Blessed be the Lord, my rock,
who trains my hands for war,
and my fingers for battle.
Two thousand years ago, “the Lord of hosts, the God of the armies of Israel” (1 Samuel [17:45]) sent his Son to earth on a new kind of mission among his enemies (Romans 8:7; Ephesians 2:3,16). He would defeat them not by killing, but by dying, and he would gather those who surrender into the very family of his Father. The world had entered a new era.
Until his crucified, risen, and reigning Son returns to earth in glory, God will no longer go out among the armies of his people with the weapons of this world. That Old Testament period of holy war is over. Now there are no nations, no peoples, no tribes to be defeated, because the crucified Lamb has “ransomed people for God from every tribe and language and people and nation” (Revelation 5:9). The enemy is not nations, not peoples. The enemy is sin, and Satan, and hearts that hold fast to the insurrection.

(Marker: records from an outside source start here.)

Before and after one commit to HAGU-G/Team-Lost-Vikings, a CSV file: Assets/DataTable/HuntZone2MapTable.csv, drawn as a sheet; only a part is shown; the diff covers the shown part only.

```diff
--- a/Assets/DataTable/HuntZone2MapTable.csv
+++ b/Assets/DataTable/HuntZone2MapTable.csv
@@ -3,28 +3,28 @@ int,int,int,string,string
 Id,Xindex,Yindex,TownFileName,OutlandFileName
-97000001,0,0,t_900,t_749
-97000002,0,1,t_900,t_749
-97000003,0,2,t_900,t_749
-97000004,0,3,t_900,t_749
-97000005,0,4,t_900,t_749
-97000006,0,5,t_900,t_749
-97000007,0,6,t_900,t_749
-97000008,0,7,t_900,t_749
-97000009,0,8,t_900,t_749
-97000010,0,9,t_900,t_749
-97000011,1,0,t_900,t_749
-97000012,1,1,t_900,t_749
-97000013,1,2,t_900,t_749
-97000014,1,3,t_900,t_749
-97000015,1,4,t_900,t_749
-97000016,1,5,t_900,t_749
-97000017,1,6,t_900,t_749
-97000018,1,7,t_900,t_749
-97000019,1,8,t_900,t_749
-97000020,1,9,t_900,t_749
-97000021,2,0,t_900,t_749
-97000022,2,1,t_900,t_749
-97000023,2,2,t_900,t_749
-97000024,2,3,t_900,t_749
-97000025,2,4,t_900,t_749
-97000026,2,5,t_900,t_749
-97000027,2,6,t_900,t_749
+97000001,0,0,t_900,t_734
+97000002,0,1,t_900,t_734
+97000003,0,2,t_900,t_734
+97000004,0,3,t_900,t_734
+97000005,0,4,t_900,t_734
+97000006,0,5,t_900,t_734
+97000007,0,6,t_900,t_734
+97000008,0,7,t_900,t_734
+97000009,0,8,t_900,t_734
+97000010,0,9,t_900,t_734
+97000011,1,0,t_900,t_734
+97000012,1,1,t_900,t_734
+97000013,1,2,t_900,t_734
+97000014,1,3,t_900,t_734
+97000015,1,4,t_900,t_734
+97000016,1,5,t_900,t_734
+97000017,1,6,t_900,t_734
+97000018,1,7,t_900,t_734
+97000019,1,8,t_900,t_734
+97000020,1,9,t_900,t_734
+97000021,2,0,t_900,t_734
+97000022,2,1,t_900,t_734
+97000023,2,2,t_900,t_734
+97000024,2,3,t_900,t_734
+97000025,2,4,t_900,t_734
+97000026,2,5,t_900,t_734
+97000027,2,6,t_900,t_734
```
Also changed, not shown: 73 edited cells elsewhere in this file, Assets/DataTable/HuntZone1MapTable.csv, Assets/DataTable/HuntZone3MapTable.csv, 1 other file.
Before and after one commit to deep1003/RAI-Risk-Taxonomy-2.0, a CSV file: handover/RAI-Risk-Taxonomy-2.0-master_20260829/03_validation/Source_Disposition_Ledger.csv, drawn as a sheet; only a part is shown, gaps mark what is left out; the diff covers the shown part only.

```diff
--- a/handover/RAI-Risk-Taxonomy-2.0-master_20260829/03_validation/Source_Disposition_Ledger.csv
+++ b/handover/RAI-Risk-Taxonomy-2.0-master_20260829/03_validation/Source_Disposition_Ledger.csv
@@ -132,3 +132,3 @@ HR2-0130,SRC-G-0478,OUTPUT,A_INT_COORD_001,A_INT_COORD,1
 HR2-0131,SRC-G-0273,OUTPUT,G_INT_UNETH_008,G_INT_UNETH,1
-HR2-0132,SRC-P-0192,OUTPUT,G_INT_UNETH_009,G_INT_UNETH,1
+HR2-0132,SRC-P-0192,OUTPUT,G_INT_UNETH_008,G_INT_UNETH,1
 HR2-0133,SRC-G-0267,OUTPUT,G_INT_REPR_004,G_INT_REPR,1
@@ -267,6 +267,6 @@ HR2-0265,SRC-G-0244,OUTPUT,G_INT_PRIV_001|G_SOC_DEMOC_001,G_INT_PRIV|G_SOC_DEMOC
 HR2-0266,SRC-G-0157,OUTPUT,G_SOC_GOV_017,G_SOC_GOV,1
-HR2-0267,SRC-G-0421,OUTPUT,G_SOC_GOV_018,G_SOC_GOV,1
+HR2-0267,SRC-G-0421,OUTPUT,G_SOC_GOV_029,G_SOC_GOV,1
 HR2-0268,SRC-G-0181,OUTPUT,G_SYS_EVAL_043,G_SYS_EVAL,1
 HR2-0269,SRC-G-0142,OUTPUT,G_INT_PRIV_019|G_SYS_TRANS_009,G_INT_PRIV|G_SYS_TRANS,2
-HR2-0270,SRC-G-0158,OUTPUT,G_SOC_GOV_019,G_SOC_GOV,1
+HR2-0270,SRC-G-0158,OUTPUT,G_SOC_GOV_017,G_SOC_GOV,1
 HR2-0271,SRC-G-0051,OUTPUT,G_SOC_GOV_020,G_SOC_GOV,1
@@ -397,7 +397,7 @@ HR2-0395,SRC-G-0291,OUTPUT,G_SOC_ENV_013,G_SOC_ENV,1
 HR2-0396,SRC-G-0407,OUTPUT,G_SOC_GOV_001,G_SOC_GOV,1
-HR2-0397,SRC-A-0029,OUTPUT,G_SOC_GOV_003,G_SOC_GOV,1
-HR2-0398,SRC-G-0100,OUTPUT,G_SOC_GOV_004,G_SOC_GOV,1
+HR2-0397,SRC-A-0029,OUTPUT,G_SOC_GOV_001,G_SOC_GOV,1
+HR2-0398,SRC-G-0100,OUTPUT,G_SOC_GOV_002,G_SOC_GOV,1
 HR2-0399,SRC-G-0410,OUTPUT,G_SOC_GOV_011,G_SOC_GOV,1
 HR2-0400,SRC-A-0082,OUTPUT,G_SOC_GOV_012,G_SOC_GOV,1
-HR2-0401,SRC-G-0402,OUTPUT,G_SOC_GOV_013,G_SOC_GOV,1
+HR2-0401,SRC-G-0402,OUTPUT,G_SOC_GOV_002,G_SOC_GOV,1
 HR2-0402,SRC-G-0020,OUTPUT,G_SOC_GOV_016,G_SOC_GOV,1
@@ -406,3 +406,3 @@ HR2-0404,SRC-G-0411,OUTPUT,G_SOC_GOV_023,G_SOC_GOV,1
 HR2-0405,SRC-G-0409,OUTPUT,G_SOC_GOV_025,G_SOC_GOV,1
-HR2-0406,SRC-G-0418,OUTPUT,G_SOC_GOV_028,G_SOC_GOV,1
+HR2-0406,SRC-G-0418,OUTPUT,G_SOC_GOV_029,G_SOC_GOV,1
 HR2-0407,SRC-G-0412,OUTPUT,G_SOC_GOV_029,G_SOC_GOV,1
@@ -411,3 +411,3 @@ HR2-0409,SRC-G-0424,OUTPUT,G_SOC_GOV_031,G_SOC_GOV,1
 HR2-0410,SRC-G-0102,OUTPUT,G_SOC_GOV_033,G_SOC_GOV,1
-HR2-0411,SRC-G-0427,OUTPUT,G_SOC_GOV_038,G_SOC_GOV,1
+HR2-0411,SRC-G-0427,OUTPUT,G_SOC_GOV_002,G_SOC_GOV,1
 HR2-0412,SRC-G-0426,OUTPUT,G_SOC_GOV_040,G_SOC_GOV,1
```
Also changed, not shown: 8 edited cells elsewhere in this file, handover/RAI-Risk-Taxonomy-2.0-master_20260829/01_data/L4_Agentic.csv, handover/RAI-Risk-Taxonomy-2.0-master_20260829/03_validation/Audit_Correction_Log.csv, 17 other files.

Day of Salvation
For now, until he comes again, there is no trumpet summoning God’s people to sword and shield and chariots and horses. Instead, the God of armies has dispatched his ambassadors among every enemy outpost with the message of amnesty, the offer of reconciliation with no recriminations for past disloyalty. “We are ambassadors for Christ, God making his appeal through us. We implore you on behalf of Christ, be reconciled to God” (2 Corinthians [5:20]).
For now, in this “favorable time” — in this “day of salvation” (2 Corinthians 6:2) — “the weapons of our warfare are not of the flesh but have divine power to destroy strongholds. We destroy arguments and every lofty opinion raised against the knowledge of God, and take every thought captive to obey Christ” (2 Corinthians 10:4–5).
For now, until “the Lord Jesus is revealed from heaven with his mighty angels in flaming fire, inflicting vengeance on those who do not know God and on those who do not obey the gospel of our Lord Jesus” (2 Thessalonians 1:7–8) — until then, the followers of the Lamb are called to imitate their Master, “because Christ also suffered for you, leaving you an example, so that you might follow in his steps” (1 Peter [2:21]). “When reviled, we bless; when persecuted, we endure, when slandered, we entreat” (1 Corinthians [4:12]–13).
“The Lord Jesus is no less a warrior today than in the days of old.”
For now, until the Lord Jesus, with his eyes “a flame of fire,” and with “a robe dipped in blood,” and with “a sharp sword with which to strike down the nations” — until he comes to “tread the winepress of the fury of the wrath of God” (Revelation [19:12]–15), “we are not waging war according to the flesh” (2 Corinthians 10:3). “We do not wrestle against flesh and blood, but against the rulers, against the authorities, against the cosmic powers over this present darkness, against the spiritual forces of evil in the heavenly places” (Ephesians [6:12]).
For now, until Christ appears “a second time, not to deal with sin but to save those who are eagerly waiting for him” (Hebrews [9:28]) — until then, the Lord declares, “My kingdom is not of this world. If my kingdom were of this world, my servants would have been fighting” (John [18:36]).
Once he led his armies in holy war at the head of Israel. At the end of the age, he will take up arms again. But for now, this is the day of salvation. The day of amnesty. The day of reconciliation. The day of triumph through suffering.
Call to War
But we who follow the Lamb are in no less a war than David or Joshua. The Lord Jesus would not even let us follow him until we considered the cost of this war: “What king, going out to encounter another king in war, will not sit down first and deliberate whether he is able with ten thousand to meet him who comes against him with twenty thousand?” (Luke [14:31]).
But it is a “good warfare” (1 Timothy [1:18]). A “good fight” (1 Timothy [6:12]; 2 Timothy 4:7). Our enemies in this war are “the passions of the flesh, which wage war against your soul” (1 Peter [2:11]), the law of sin “waging war against the law of my mind and making me captive to the law of sin” (Romans [7:23]), and the devil who was “a murderer from the beginning . . . and the father of lies” (John [8:44]).
Written by John Piper
Full article at Desiring God